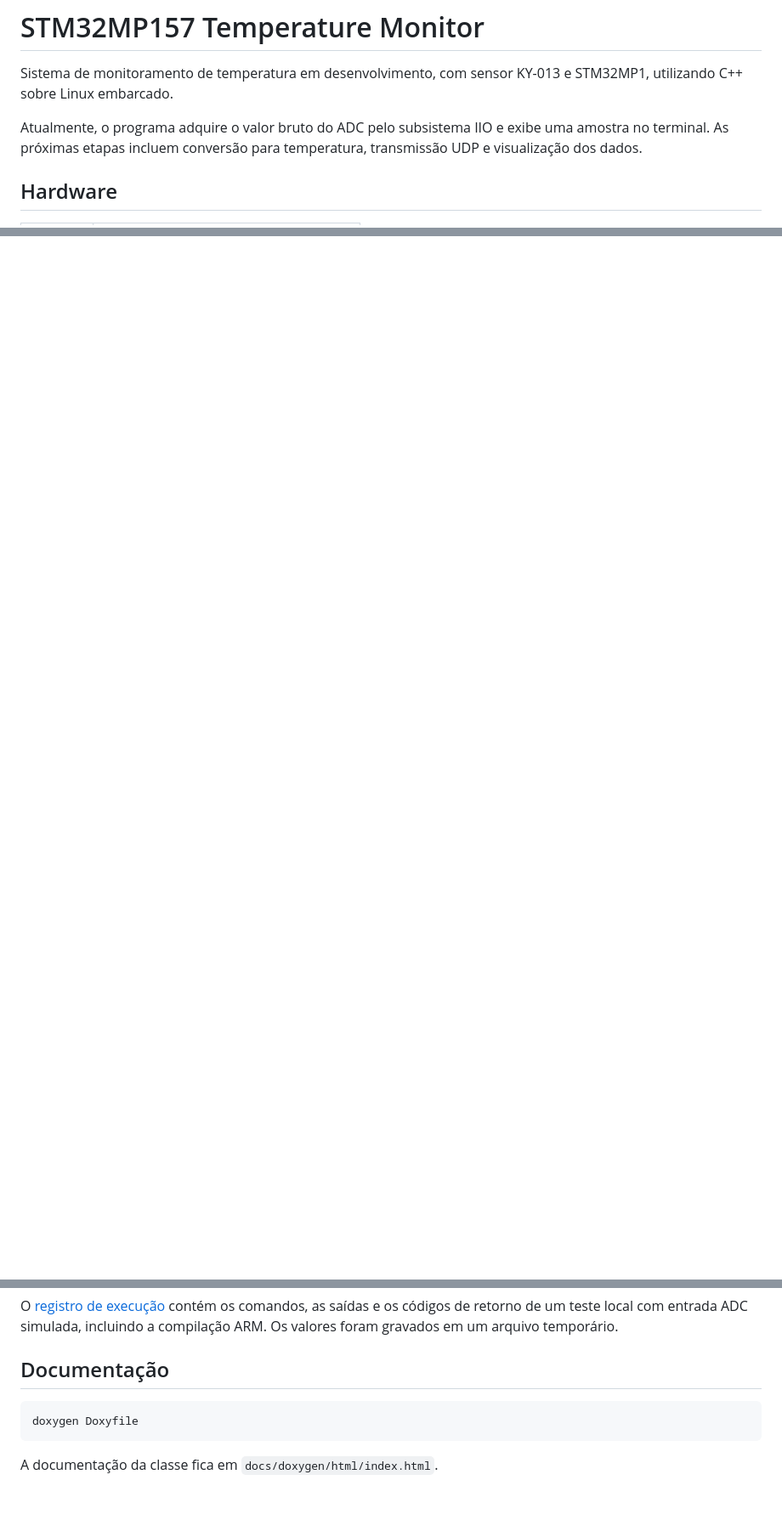
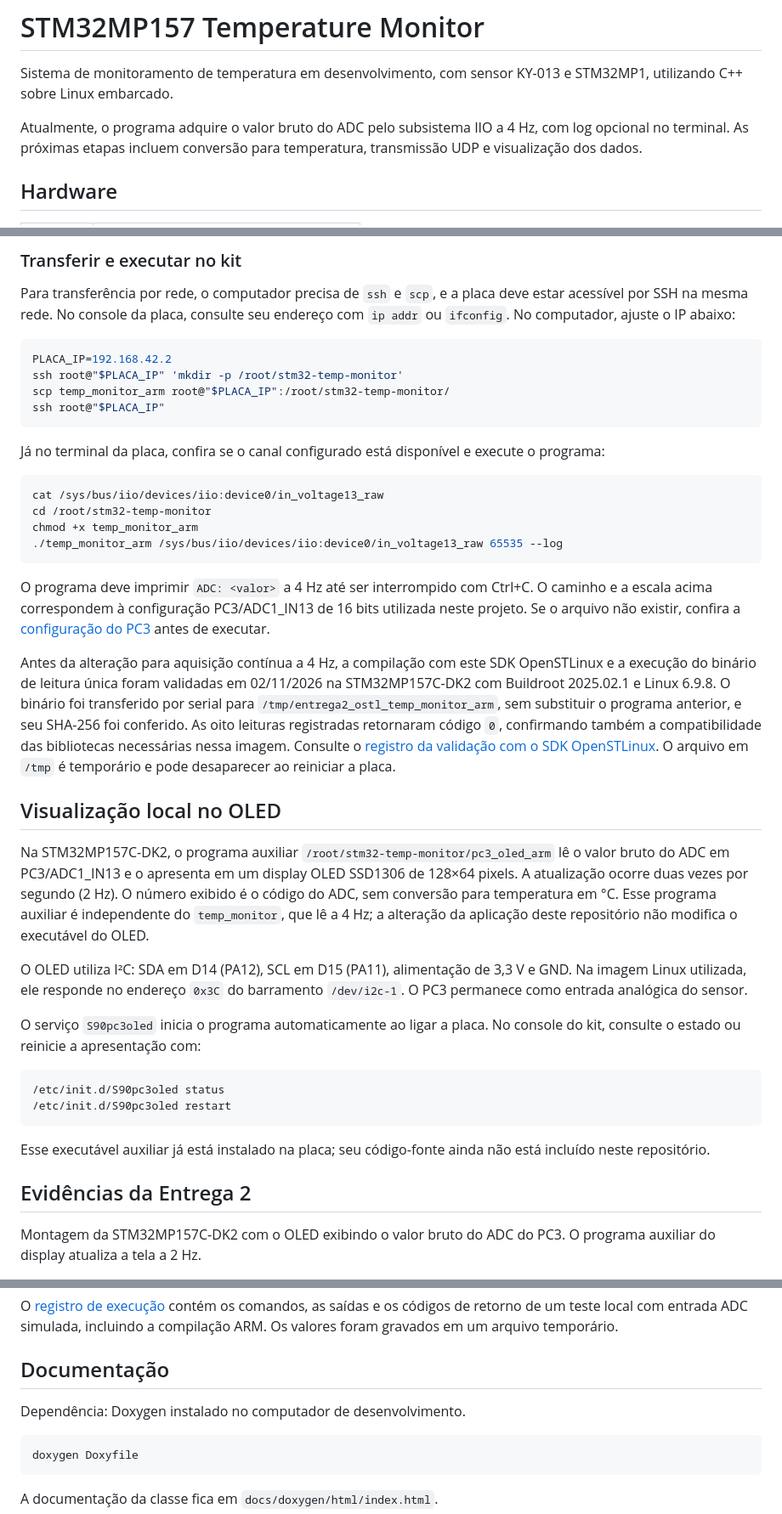
Before and after one commit to marcos-viniciusrs/stm32mp157-temp-monitor, a Markdown page: README.md, 3 parts joined by grey strips. Shown at 85% size. Drawn GitHub-style; blank space fills up the shorter version.

````diff
--- a/README.md
+++ b/README.md
@@ -3,8 +3,8 @@
 Sistema de monitoramento de temperatura em desenvolvimento, com sensor KY-013
 e STM32MP1, utilizando C++ sobre Linux embarcado.
 
-Atualmente, o programa adquire o valor bruto do ADC pelo subsistema IIO e exibe
-uma amostra no terminal. As próximas etapas incluem conversão para temperatura,
+Atualmente, o programa adquire o valor bruto do ADC pelo subsistema IIO a 4 Hz,
+com log opcional no terminal. As próximas etapas incluem conversão para temperatura,
 transmissão UDP e visualização dos dados.
 
 ## Hardware
@@ -70,0 +121,68 @@ correspondentes à sua configuração, usando `./temp_monitor_arm <arquivo_raw>
+### Transferir e executar no kit
+
+Para transferência por rede, o computador precisa de `ssh` e `scp`, e a placa
+deve estar acessível por SSH na mesma rede. No console da placa, consulte seu
+endereço com `ip addr` ou `ifconfig`. No computador, ajuste o IP abaixo:
+
+```bash
+PLACA_IP=192.168.42.2
+ssh root@"$PLACA_IP" 'mkdir -p /root/stm32-temp-monitor'
+scp temp_monitor_arm root@"$PLACA_IP":/root/stm32-temp-monitor/
+ssh root@"$PLACA_IP"
+```
+
+Já no terminal da placa, confira se o canal configurado está disponível e
+execute o programa:
+
+```bash
+cat /sys/bus/iio/devices/iio:device0/in_voltage13_raw
+cd /root/stm32-temp-monitor
+chmod +x temp_monitor_arm
+./temp_monitor_arm /sys/bus/iio/devices/iio:device0/in_voltage13_raw 65535 --log
+```
+
+O programa deve imprimir `ADC: <valor>` a 4 Hz até ser interrompido com Ctrl+C.
+O caminho e a escala acima correspondem à configuração
+PC3/ADC1_IN13 de 16 bits utilizada neste projeto. Se o arquivo não existir,
+confira a [configuração do PC3](docs/PC3.md) antes de executar.
+
+Antes da alteração para aquisição contínua a 4 Hz, a compilação com este SDK
+OpenSTLinux e a execução do binário de leitura única foram
+validadas em 02/11/2026 na STM32MP157C-DK2 com Buildroot 2025.02.1 e Linux 6.9.8.
+O binário foi transferido por serial para `/tmp/entrega2_ostl_temp_monitor_arm`,
+sem substituir o programa anterior, e seu SHA-256 foi conferido. As oito leituras
+registradas retornaram código `0`, confirmando também a compatibilidade das
+bibliotecas necessárias nessa imagem. Consulte o
+[registro da validação com o SDK OpenSTLinux](docs/teste_adc_ostl.log).
+O arquivo em `/tmp` é temporário e pode desaparecer ao reiniciar a placa.
+
+## Visualização local no OLED
+
+Na STM32MP157C-DK2, o programa auxiliar
+`/root/stm32-temp-monitor/pc3_oled_arm` lê o valor bruto do ADC em
+PC3/ADC1_IN13 e o apresenta em um display OLED SSD1306 de 128×64 pixels.
+A atualização ocorre duas vezes por segundo (2 Hz). O número exibido é o
+código do ADC, sem conversão para temperatura em °C.
+Esse programa auxiliar é independente do `temp_monitor`, que lê a 4 Hz;
+a alteração da aplicação deste repositório não modifica o executável do OLED.
+
+O OLED utiliza I²C: SDA em D14 (PA12), SCL em D15 (PA11), alimentação de
+3,3 V e GND. Na imagem Linux utilizada, ele responde no endereço `0x3C`
+do barramento `/dev/i2c-1`. O PC3 permanece como entrada analógica do sensor.
+
+O serviço `S90pc3oled` inicia o programa automaticamente ao ligar a placa.
+No console do kit, consulte o estado ou reinicie a apresentação com:
+
+```bash
+/etc/init.d/S90pc3oled status
+/etc/init.d/S90pc3oled restart
+```
+
+Esse executável auxiliar já está instalado na placa; seu código-fonte ainda
+não está incluído neste repositório.
+
+## Evidências da Entrega 2
+
+Montagem da STM32MP157C-DK2 com o OLED exibindo o valor bruto do ADC do PC3.
+O programa auxiliar do display atualiza a tela a 2 Hz.
+
@@ -89,6 +220,8 @@ compilação ARM. Os valores foram gravados em um arquivo temporário.
 
 ## Documentação
 
+Dependência: Doxygen instalado no computador de desenvolvimento.
+
 ```bash
 doxygen Doxyfile
 ```
````
Also changed, not shown: other parts of README.md (+75 -12 lines), docs/terminal-leitura-adc-4hz.png (added), 5 other files.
- - - -
- _WHAT YOU HAVE TO DO_
Search the material above for the string "executável". Show every line that holds it.

- _ANSWER SECTION_
+a alteração da aplicação deste repositório não modifica o executável do OLED.
+Esse executável auxiliar já está instalado na placa; seu código-fonte ainda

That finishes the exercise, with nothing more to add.